Change detection outputs:
☆ ☆ ☆ ☆ ☆ ☆ ☆

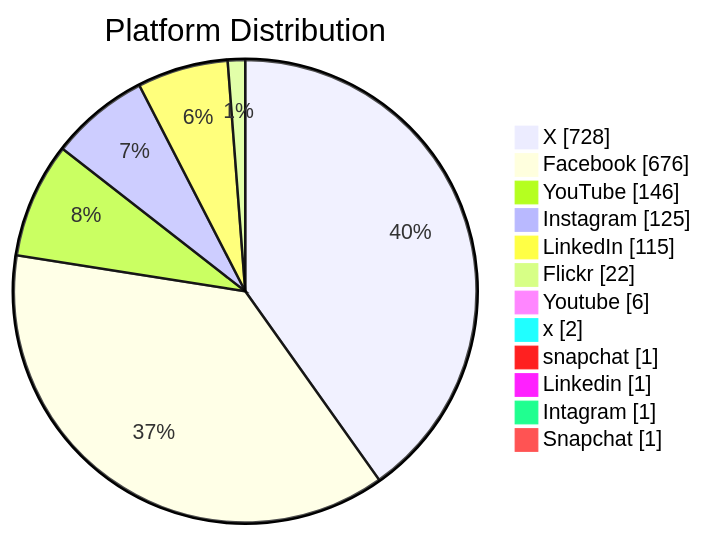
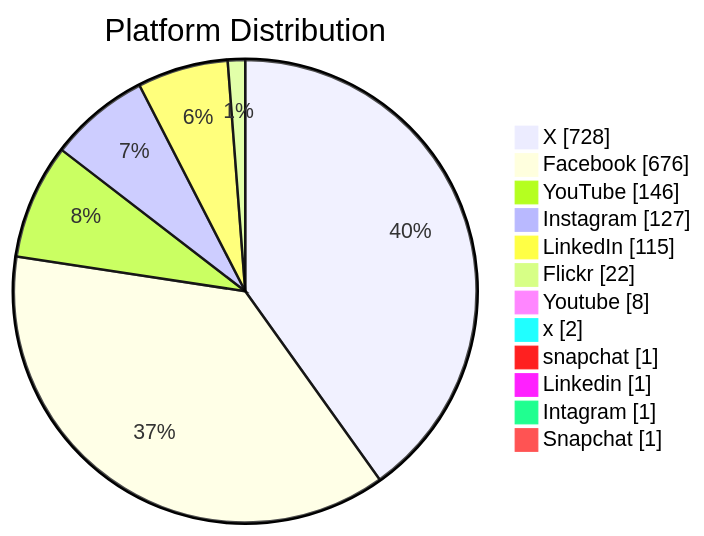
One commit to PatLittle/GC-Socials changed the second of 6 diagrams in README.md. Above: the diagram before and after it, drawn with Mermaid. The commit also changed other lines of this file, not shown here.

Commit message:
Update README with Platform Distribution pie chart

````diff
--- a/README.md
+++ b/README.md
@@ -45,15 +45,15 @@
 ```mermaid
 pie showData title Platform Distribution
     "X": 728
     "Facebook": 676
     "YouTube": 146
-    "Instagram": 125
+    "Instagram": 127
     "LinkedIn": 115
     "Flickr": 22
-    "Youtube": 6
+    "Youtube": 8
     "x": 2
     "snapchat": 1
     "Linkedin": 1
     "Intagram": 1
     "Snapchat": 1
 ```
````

☆ ☆ ☆ ☆ ☆ ☆ ☆

◆ Task
Produce a verbatim copy of all records, minus pictures.

◆ Answer to the exercise
One commit to PatLittle/GC-Socials changed the second of 6 diagrams in README.md. Above: the diagram before and after it, drawn with Mermaid. The commit also changed other lines of this file, not shown here.

Commit message:
Update README with Platform Distribution pie chart

````diff
--- a/README.md
+++ b/README.md
@@ -45,15 +45,15 @@
 ```mermaid
 pie showData title Platform Distribution
     "X": 728
     "Facebook": 676
     "YouTube": 146
-    "Instagram": 125
+    "Instagram": 127
     "LinkedIn": 115
     "Flickr": 22
-    "Youtube": 6
+    "Youtube": 8
     "x": 2
     "snapchat": 1
     "Linkedin": 1
     "Intagram": 1
     "Snapchat": 1
 ```
````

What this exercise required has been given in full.